§ PROBLEM TO WORK ON: In the entries below, find every line holding the string "other" and collect it.

========

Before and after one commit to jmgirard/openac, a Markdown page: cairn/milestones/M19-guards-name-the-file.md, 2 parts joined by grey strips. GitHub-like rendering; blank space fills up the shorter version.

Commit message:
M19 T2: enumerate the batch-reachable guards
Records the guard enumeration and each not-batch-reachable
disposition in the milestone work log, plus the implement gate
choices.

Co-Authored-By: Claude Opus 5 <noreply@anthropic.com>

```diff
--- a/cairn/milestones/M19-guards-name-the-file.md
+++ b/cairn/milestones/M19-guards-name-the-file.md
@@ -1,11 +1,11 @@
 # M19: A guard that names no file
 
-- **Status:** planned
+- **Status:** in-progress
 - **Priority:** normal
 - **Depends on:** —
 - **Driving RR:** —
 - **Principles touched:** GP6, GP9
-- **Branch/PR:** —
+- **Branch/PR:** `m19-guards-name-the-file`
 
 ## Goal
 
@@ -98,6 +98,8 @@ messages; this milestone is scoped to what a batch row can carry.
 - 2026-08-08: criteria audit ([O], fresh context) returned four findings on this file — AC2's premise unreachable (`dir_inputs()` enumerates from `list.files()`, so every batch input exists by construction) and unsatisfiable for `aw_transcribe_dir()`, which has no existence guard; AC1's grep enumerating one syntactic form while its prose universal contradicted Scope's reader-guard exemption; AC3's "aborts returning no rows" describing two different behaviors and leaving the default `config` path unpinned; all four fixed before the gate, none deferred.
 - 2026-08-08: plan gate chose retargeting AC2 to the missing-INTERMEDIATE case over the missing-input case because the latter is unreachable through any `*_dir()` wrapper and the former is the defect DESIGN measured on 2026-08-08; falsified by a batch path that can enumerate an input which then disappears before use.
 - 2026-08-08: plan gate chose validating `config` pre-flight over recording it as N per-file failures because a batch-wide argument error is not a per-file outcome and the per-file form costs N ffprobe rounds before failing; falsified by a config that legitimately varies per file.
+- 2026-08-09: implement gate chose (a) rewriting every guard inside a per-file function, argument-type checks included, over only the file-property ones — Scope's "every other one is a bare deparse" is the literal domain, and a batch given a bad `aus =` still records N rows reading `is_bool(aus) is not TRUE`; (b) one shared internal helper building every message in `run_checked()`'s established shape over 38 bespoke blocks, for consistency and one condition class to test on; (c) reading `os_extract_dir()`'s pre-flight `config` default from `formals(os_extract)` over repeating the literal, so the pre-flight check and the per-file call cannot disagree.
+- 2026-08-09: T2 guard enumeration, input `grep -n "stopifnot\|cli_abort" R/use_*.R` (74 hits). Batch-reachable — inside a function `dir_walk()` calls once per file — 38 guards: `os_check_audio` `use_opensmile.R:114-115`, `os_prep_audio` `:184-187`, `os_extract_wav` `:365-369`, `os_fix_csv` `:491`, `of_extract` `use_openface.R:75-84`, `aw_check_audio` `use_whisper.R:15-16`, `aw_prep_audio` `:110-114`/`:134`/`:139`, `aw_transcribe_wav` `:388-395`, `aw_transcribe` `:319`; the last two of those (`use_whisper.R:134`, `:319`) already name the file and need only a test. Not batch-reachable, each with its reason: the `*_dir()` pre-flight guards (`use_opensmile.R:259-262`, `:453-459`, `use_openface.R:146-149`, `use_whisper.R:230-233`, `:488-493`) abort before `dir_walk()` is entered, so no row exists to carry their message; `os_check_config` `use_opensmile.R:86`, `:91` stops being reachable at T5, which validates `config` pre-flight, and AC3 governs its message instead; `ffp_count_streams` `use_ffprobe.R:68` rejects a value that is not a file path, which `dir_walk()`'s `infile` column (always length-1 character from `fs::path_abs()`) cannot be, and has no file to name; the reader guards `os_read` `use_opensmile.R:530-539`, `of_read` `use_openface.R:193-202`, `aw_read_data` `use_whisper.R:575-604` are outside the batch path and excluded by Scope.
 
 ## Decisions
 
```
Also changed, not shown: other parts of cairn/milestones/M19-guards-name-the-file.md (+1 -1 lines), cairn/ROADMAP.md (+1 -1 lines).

========

§ ANSWER SPACE:
+- 2026-08-09: implement gate chose (a) rewriting every guard inside a per-file function, argument-type checks included, over only the file-property ones — Scope's "every other one is a bare deparse" is the literal domain, and a batch given a bad `aus =` still records N rows reading `is_bool(aus) is not TRUE`; (b) one shared internal helper building every message in `run_checked()`'s established shape over 38 bespoke blocks, for consistency and one condition class to test on; (c) reading `os_extract_dir()`'s pre-flight `config` default from `formals(os_extract)` over repeating the literal, so the pre-flight check and the per-file call cannot disagree.
Also changed, not shown: other parts of cairn/milestones/M19-guards-name-the-file.md (+1 -1 lines), cairn/ROADMAP.md (+1 -1 lines).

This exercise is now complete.